Rubin also said that “speaking of Iran’s other violations, its missile test, also according to the United Nations, violated its Security Council resolution.” The Hill, an online Washington-based news source reported what U.S. officials thought about Iran’s missile test:
However, the launch would not be in violation of the landmark international agreement struck between the U.S., Iran and other world powers to limit Tehran’s nuclear ambitions, officials insisted. That agreement, formally known as the Joint Comprehensive Plan of Action (JCPOA), “is about one issue and one issue only: Iran’s nuclear program,” the official added
Rubin agrees with the Foreign Policy Initiative (FPI), a neoconservative think tank who wrote an article titled ‘Time to Get Tough on Tehran’ by Eliot A. Cohen, co-founder of the Project for a New American Century (PNAC), Ray Takeyh, senior fellow and Iranian national at the Council of Foreign Relations (CFR) and Eric Edelman, Director of the Foreign Policy Initiative (FPI), the same think tank where Victoria Nuland’s (architect of the Ukrainian quagmire) husband Robert Kagan who is on the board of directors at the FPI “are critics of the deal, explain that any effective Iran policy is incompatible with the JCPOA.” According to Rubin:
The authors suggest, “In addition to revising the nuclear agreement, the United States should punish Iran for its regional aggression, sponsorship of terrorism, or human rights abuses. To do so, it should segregate Iran from the global economy by restoring as much of the sanctions architecture as possible. . . . And it should launch a campaign of political warfare to intensify the Iranian public’s disenchantment with the regime and deepen dissension within the ruling circle.”
Rubin says that Cohen, Takeyh and Edelman do “emphasize the need to construct an anti-Iran coalition to roll back Iran’s moves toward regional domination.” Washington wants to dominate the Middle East as they do with the rest of the world. Iran has not invaded a sovereign nation for more than 200 years. They also suggest removing Syrian President Bashar al-Assad from power and set-up a no-fly zone and allowing Turkey back into the conflict.
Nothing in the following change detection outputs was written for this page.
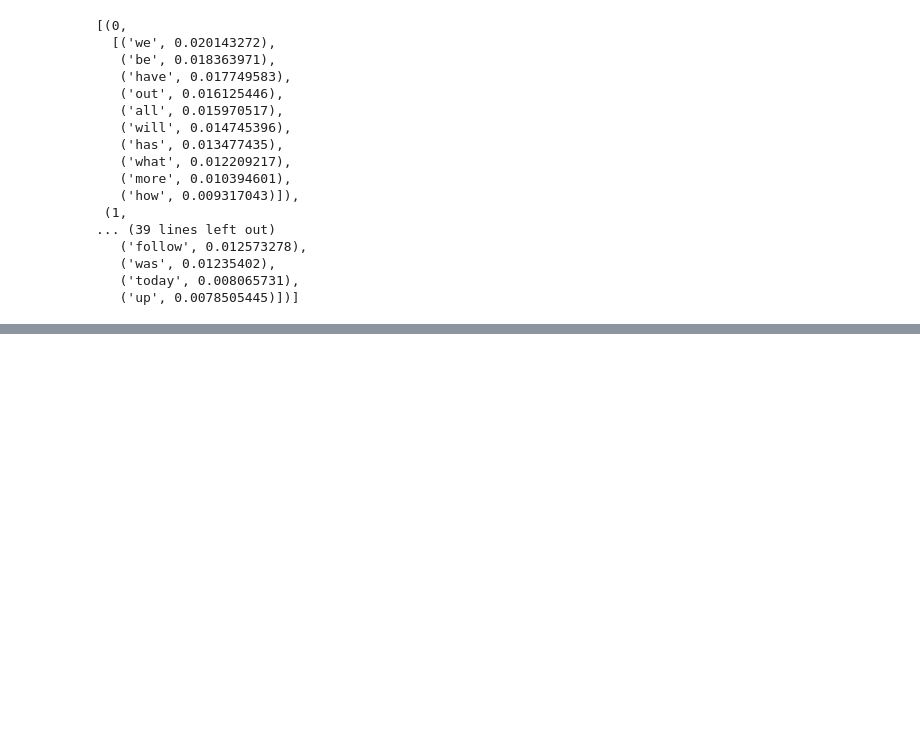
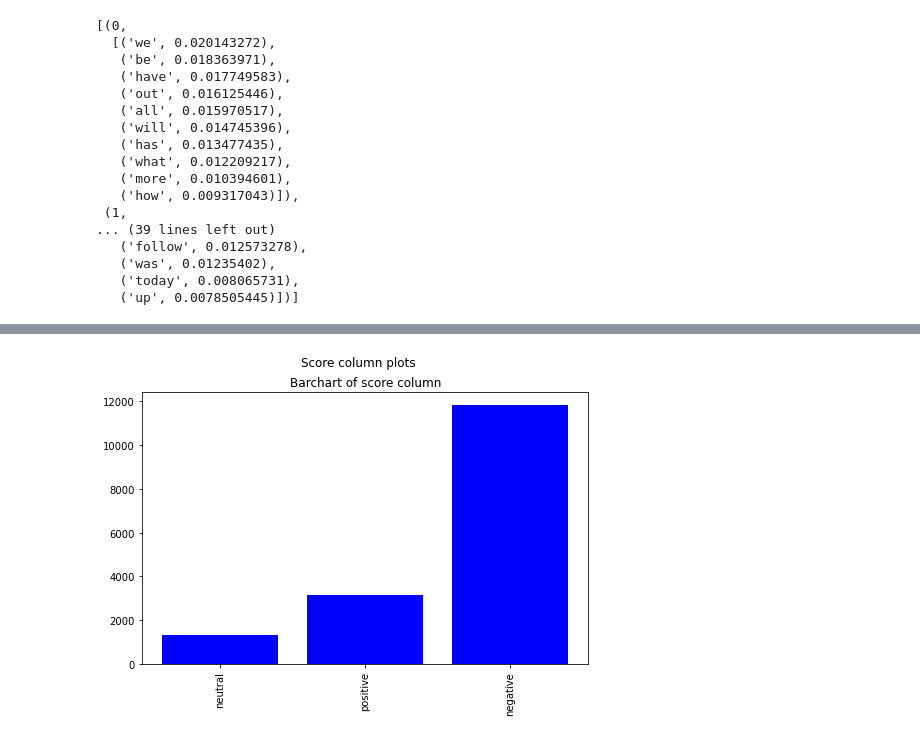
Before and after one commit to Tilda98/Twitter-Data-Analysis, a Jupyter notebook: sentiment_analysis_and_topic_modeling.ipynb, the cells around one changed output, grey strips where cells are left out. Drawn from its saved outputs; the diff is of its cells as text; code cells hidden in the pictures; blank space fills up the shorter version.

Commit message:
Finish the sentiment analysis

```diff
--- a/sentiment_analysis_and_topic_modeling.ipynb
+++ b/sentiment_analysis_and_topic_modeling.ipynb
@@ -115,0 +175,31 @@ pprint(lda_model.show_topics(formatted=False))
+# %%
+cleanTweet = twitter_data[['original_text','polarity']]
+# %%
+def sentiment_catagory (p):
+  if p > 0:
+    return 'positive'
+  elif p < 0:
+    return 'negative'
+  else:
+    return 'neutral'
+# %%
+score = pd.Series([sentiment_catagory(row_val) for row_val in cleanTweet['polarity']])
+cleanTweet = pd.concat([cleanTweet, score.rename("score")], axis=1)
+
+# Visualize The  score  column using barchart
+
+# Create a figure for 2 subplots (1 row, 2 columns)
+fig, ax = plt.subplots(1, 1, figsize = (8,5))
+
+# Create a bar plot of score column
+ax.bar(x=labels, height=[negative, positive, neutral], color='blue')
+ax.set_title('Barchart of score column')
+ax.set_xticklabels(labels, rotation=90)
+
+# Add a title to the Figure
+fig.suptitle('Score column plots')
+
+# Show the figure
+fig.show()
+# %% [output]
+[figure, added]
```
Also changed, not shown: parts of 6 cells of this notebook.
Cohen, Takeyh and Edelman also suggest rebuilding alliances with Sunni states and tribes with a small contingency of U.S. forces (advisors) on the ground. “Rather than pretend that Assad is our ally or that Russia is fighting the Islamic State, the next president will need to reassert U.S. leadership to combat Iran’s influence as it destroys the Islamic State”Rubin said. Washington’s support of the Islamic State to remove Assad is obvious and to say that Russia is not fighting terrorism is typical neo-conservative propaganda 101.
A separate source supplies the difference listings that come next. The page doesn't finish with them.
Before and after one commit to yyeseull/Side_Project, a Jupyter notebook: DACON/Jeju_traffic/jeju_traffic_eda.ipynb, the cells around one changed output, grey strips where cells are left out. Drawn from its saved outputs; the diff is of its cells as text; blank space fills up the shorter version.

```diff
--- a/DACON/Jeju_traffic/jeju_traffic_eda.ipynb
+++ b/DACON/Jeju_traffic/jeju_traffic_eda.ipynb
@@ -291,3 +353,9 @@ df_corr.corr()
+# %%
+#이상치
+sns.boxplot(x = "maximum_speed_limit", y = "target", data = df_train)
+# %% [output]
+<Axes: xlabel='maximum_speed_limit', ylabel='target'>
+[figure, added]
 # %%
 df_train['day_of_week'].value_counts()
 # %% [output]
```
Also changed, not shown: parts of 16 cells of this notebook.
We know Russia’s success against the Islamic State has been problematic for Washington’s regime change operation against the Assad government since they are following the pentagon’s plan to take out “7 countries in 5 years”admitted by former Army General Wesley Clark. If Syria were to fall then Hezbollah and Iran would be next in line and that would lead to an all-out war in the region. But with Russia and Syria reclaiming cities and towns overrun by the Islamic State and other terror groups, it looks less likely to happen regardless what the lunatic neocons in Washington would like to see. The neocons would like to reapply the same foreign policy strategy that destabilized Iraq under the Bush administration and now they want the same for Syria and Iran. The neocons still have influence in Washington’s circle, so the question is; will the next president of the United States follow the neocon strategy in an attempt to “roll back” Iran’s influence in the Middle East? Will AIPAC, Menendez, Kirk and think tanks such as the FPI or the CFR influence the next president’s foreign policy decisions regarding Iran’s nuclear program? I expect tensions in the Middle East to escalate, leaving an open opportunity for neocon strategists to assist Washington in its crusade against Syria, Hezbollah and Iran which will fail because there is one major problem that stands in their way, and that is Russia.